WHAT THIS TASK INVOLVES:
Please go through the records below and return every line holding the word "rmean".

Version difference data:
---+---

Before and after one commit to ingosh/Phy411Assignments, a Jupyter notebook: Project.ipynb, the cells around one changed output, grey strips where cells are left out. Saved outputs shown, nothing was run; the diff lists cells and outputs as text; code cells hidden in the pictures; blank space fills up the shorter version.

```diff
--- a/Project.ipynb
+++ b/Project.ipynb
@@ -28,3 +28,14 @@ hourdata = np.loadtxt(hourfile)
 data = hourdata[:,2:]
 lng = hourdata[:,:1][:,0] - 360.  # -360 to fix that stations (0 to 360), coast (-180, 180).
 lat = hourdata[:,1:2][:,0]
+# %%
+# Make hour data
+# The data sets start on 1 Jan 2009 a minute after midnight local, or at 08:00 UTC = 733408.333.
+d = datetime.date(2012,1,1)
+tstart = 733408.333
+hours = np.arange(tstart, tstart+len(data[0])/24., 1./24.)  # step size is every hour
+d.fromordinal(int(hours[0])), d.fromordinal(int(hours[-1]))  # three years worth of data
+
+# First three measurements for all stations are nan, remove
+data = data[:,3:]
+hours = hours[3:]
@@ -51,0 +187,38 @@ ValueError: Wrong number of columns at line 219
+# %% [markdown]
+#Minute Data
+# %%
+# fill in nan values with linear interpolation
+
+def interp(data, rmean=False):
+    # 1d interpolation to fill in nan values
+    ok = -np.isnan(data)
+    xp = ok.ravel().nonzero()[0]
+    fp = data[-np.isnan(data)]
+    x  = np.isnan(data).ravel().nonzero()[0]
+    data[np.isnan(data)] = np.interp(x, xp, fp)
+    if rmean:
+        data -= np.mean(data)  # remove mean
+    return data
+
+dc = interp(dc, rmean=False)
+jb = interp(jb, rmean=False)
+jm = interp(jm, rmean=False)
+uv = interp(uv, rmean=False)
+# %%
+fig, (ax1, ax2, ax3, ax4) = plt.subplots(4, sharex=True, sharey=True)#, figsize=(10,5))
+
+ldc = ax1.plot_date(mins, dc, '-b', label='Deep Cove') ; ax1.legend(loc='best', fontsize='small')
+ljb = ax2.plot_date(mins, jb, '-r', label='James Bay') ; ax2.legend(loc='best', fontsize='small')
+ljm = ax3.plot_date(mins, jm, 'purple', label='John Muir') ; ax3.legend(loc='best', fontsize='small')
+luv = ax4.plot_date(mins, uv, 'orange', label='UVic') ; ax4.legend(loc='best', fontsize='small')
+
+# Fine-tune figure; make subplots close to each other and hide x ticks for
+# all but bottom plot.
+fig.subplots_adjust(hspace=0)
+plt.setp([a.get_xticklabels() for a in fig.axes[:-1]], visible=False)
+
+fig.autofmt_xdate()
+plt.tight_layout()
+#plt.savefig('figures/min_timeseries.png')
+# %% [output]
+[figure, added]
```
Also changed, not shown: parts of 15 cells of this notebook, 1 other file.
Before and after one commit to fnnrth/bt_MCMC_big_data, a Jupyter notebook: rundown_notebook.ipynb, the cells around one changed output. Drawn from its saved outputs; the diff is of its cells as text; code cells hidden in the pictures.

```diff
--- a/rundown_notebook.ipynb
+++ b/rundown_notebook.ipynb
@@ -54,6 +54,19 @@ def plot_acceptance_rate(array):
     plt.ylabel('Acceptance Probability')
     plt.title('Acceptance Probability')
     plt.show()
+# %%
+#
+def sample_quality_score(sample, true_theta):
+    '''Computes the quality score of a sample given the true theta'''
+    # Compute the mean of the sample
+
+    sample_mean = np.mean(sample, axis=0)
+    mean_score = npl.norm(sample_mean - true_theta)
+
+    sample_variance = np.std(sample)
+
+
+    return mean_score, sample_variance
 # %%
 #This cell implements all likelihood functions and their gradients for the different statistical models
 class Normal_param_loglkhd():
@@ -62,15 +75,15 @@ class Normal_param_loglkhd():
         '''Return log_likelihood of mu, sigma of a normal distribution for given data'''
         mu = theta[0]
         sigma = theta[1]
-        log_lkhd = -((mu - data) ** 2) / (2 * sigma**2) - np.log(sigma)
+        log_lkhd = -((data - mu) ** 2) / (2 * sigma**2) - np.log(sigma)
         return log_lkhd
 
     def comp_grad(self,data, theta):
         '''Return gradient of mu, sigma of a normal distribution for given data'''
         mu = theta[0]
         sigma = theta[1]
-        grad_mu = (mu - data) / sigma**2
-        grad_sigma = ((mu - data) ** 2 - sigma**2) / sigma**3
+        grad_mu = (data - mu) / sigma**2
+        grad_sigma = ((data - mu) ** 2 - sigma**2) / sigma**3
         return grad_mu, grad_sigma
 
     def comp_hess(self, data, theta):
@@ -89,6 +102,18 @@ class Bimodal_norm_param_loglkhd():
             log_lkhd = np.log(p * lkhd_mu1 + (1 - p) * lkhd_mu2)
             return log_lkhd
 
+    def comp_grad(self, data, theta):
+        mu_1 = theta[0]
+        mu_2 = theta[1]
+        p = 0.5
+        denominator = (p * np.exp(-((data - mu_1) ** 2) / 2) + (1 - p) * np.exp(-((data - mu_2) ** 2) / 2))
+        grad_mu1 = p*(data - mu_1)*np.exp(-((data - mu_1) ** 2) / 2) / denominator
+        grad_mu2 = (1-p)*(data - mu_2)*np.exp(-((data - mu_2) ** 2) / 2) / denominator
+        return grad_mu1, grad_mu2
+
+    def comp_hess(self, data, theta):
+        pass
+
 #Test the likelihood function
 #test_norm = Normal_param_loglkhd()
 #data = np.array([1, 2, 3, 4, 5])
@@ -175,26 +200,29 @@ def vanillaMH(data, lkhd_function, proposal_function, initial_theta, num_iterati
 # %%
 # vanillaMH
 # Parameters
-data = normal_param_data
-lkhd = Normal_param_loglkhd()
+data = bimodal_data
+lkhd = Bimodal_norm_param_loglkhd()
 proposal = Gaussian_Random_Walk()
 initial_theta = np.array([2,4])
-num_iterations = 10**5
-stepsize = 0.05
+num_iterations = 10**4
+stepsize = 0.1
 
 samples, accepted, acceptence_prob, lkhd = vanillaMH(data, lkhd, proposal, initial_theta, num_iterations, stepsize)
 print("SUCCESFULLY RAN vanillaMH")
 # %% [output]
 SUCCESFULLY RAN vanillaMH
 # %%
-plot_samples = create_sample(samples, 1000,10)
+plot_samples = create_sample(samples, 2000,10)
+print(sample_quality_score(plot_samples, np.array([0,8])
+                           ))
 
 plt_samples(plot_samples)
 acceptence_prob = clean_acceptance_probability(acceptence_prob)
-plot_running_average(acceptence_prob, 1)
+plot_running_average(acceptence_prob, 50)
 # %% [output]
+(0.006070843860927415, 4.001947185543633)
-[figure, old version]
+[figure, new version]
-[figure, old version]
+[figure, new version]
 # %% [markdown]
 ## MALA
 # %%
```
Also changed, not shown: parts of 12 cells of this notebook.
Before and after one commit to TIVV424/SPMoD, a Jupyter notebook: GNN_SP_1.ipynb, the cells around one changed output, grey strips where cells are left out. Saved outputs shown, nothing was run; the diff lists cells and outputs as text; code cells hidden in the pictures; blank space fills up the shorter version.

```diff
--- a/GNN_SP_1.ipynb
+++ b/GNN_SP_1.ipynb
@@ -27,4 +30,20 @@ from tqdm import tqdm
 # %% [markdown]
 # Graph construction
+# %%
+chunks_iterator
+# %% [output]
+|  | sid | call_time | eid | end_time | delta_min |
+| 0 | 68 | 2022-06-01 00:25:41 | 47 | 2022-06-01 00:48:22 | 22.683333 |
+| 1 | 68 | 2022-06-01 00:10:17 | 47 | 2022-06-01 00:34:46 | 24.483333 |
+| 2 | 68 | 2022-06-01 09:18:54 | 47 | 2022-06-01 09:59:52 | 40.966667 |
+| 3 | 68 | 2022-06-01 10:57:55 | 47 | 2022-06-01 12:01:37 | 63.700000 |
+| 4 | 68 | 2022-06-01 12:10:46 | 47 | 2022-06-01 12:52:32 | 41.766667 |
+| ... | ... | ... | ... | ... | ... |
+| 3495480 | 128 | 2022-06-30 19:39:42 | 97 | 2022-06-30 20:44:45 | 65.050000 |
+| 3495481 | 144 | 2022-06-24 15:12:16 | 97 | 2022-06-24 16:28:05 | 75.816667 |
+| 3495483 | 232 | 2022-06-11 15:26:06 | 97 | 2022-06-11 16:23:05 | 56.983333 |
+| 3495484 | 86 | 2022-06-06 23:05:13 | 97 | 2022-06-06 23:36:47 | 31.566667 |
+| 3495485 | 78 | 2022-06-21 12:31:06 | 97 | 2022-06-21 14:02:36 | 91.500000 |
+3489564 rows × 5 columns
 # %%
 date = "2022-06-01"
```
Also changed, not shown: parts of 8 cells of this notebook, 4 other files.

---+---

TASK OUTPUT:
+def interp(data, rmean=False):
+    if rmean:
+dc = interp(dc, rmean=False)
+jb = interp(jb, rmean=False)
+jm = interp(jm, rmean=False)
+uv = interp(uv, rmean=False)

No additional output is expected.